* _Exercise brief_: Where a line in the listing below contains the word "Platts", copy that line.

* _Records for this exercise_:
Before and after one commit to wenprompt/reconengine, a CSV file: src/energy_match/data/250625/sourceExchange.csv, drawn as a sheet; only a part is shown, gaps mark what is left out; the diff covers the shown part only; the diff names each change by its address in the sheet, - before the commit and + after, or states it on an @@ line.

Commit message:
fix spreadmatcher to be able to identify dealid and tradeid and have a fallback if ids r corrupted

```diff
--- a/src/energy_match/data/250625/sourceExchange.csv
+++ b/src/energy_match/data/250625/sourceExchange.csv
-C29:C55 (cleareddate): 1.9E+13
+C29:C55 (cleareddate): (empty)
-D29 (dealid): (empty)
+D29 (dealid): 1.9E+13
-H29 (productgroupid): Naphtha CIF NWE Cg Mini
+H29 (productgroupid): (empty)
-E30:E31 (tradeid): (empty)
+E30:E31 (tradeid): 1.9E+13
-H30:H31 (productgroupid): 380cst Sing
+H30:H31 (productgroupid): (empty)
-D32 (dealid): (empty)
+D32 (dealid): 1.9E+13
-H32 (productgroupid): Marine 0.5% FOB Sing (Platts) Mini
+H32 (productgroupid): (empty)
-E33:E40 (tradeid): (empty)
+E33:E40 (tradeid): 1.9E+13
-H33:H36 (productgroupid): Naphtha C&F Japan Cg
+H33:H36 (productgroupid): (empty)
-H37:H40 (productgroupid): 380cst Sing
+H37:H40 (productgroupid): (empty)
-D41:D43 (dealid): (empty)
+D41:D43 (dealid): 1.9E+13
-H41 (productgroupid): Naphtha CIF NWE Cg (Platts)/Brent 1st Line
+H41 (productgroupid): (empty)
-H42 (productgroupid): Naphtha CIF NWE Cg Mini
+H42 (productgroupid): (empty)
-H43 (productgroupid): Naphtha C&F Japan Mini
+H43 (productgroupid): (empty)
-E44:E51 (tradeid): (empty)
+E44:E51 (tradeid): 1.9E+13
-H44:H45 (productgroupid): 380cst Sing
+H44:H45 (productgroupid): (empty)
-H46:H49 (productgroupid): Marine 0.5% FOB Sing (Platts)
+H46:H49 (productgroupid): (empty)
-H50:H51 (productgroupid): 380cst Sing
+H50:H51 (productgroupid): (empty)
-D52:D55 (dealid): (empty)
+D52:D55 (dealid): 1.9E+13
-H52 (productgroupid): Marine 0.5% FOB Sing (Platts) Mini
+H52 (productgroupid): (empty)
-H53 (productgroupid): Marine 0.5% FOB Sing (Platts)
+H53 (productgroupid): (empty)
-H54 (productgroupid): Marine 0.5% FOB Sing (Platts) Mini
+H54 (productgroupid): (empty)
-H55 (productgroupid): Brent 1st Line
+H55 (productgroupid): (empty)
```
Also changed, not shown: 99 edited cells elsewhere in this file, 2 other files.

* _Exercise solution_:
-H32 (productgroupid): Marine 0.5% FOB Sing (Platts) Mini
-H41 (productgroupid): Naphtha CIF NWE Cg (Platts)/Brent 1st Line
-H46:H49 (productgroupid): Marine 0.5% FOB Sing (Platts)
-H52 (productgroupid): Marine 0.5% FOB Sing (Platts) Mini
-H53 (productgroupid): Marine 0.5% FOB Sing (Platts)
-H54 (productgroupid): Marine 0.5% FOB Sing (Platts) Mini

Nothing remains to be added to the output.